  1. Anger is Complicated

Anger is not a singular experience, but rather a grouping of feelings. When we become angry, it is because we first feel something else: marginalized, hurt, disrespected, vulnerable, or neglected. In this way, anger is much more complicated than other emotions.

  1.  It Yearns to be Expressed 

Other emotions can simply be felt silently, but not anger. It wants to be famous, a star, something that everyone knows about. Anger insists that it be expressed out loud. Unfortunately, most people misdirect their anger, erupting at the wrong times and at the wrong people.

  1. It Can Be Turned Inward or Outward

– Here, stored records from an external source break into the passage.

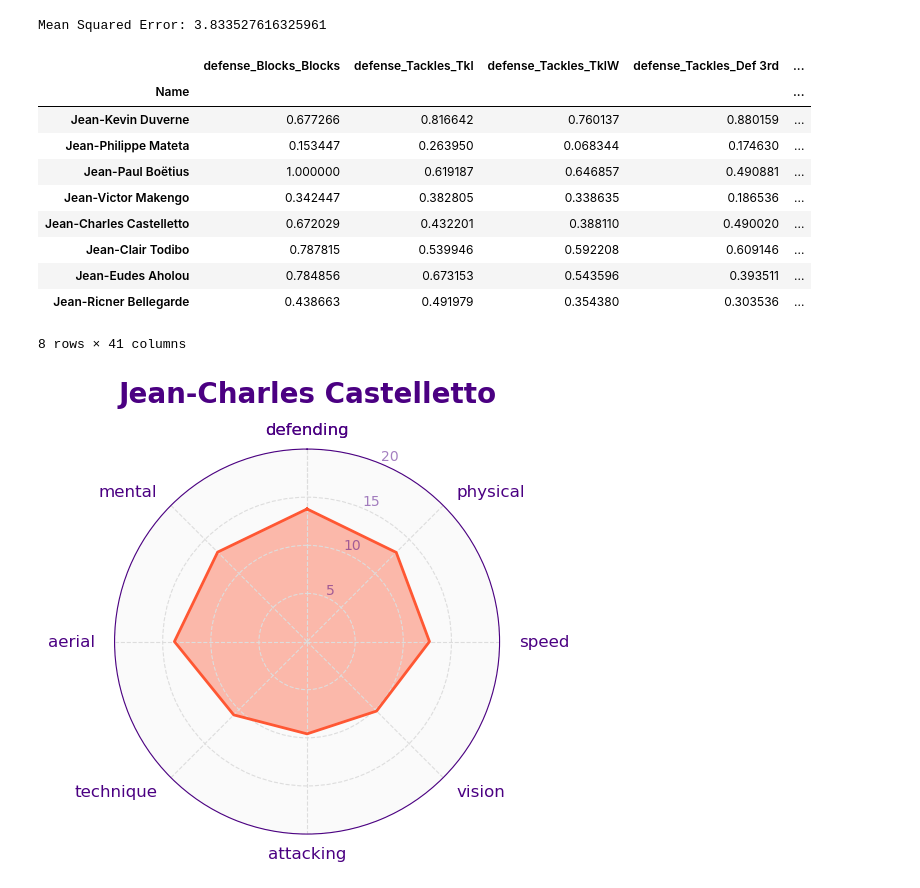
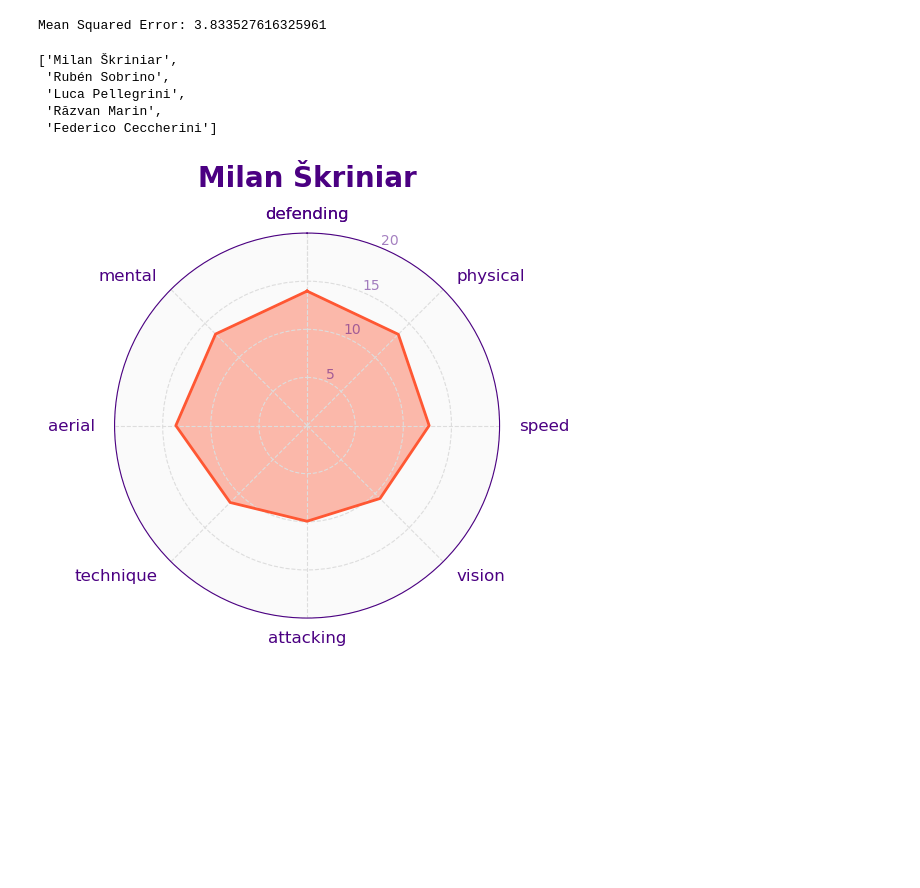
Before and after one commit to alibekk93/FM_skills_prediction, a Jupyter notebook: notebooks/03_MVPs.ipynb, the cells around one changed output. Saved outputs shown, nothing was run; the diff lists cells and outputs as text; code cells hidden in the pictures; blank space fills up the shorter version.

```diff
--- a/notebooks/03_MVPs.ipynb
+++ b/notebooks/03_MVPs.ipynb
@@ -62,17 +62,3 @@ Mean Squared Error: 3.833527616325961
 import matplotlib.pyplot as plt
 import seaborn as sns
 from modules.fm_functions import *
-# %%
-X[X.index.str[:5]=='Jean-']
-# %% [output]
-|  | defense_Blocks_Blocks | defense_Tackles_Tkl | defense_Tackles_TklW | defense_Tackles_Def 3rd | ... |
-| Name |  |  |  |  | ... |
-| Jean-Kevin Duverne | 0.677266 | 0.816642 | 0.760137 | 0.880159 | ... |
-| Jean-Philippe Mateta | 0.153447 | 0.263950 | 0.068344 | 0.174630 | ... |
-| Jean-Paul Boëtius | 1.000000 | 0.619187 | 0.646857 | 0.490881 | ... |
-| Jean-Victor Makengo | 0.342447 | 0.382805 | 0.338635 | 0.186536 | ... |
-| Jean-Charles Castelletto | 0.672029 | 0.432201 | 0.388110 | 0.490020 | ... |
-| Jean-Clair Todibo | 0.787815 | 0.539946 | 0.592208 | 0.609146 | ... |
-| Jean-Eudes Aholou | 0.784856 | 0.673153 | 0.543596 | 0.393511 | ... |
-| Jean-Ricner Bellegarde | 0.438663 | 0.491979 | 0.354380 | 0.303536 | ... |
-8 rows × 41 columns
@@ -79,14 +107,22 @@ X[X.index.str[:5]=='Jean-']
+# %%
+find_most_similar_strings('skrinj', X.index)
+# %% [output]
+['Milan Škriniar',
+ 'Rubén Sobrino',
+ 'Luca Pellegrini',
+ 'Răzvan Marin',
+ 'Federico Ceccherini']
 # %%
-test_name = 'Jean-Charles Castelletto'
+test_name = 'Milan Škriniar'
 
 predictions = mlp.predict(X.loc[[test_name]].values)
 
 test = pd.Series(predictions[0], index=y.columns)
 test['Name'] = test_name
 test = calculate_skill_nodes(test)
 plot_fm_radar(test, gk=False)
 # %% [output]
-[figure, old version]
+[figure, new version]
 # %%
 real = y.loc[[test_name]].values
 
```
Also changed, not shown: parts of 5 cells of this notebook.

While we are directing that anger outwardly, and sometimes toward the wrong people, we can just as easily direct it inward toward ourselves. We generally don’t even realize we are doing it until we have done emotional damage.

  1. Anger is Hazardous to Your Health

While feeling sad is uncomfortable, being angry is downright bad for your health. Research has discovered that individuals prone to anger are more at risk for heart attacks and cancer.  


First some schooling: It's important to know the difference between a feeling (i.e, anger) and a sensation.  Sensations are involuntary and start in the body. Feelings or emotions start in the brain and are a vibration we experience in the body.  If you've been reading some of my blogs you then know that feelings are caused by what we think.  Yes, I know. Your thought bubble is saying "I feel because something happened".  WRONG. You feel because something happened and you had a thought about it. You can't have a feeling without first having a thought. Feeling anger? Take pen and paper in hand and start writing down what you are thinking. That's the first step. You may become more mindful of how a seemingly innocent thought you started with gets tweaked by that critical inner voice. Knowing how she's talking to you starts the process of re-training your thinking and kicking her to the curb! Want to get started on learning what step 2 is? You can download my free e-book, "5 Initial Steps Toward Thought Transformation" from my website. We will cover thoughts, feelings, and actions. If you want to put both feet in and start tackling some of your nagging, uncomfortable feelings, then let's chat. Your no-cost, 30-minute experience coaching call is waiting. Grab it!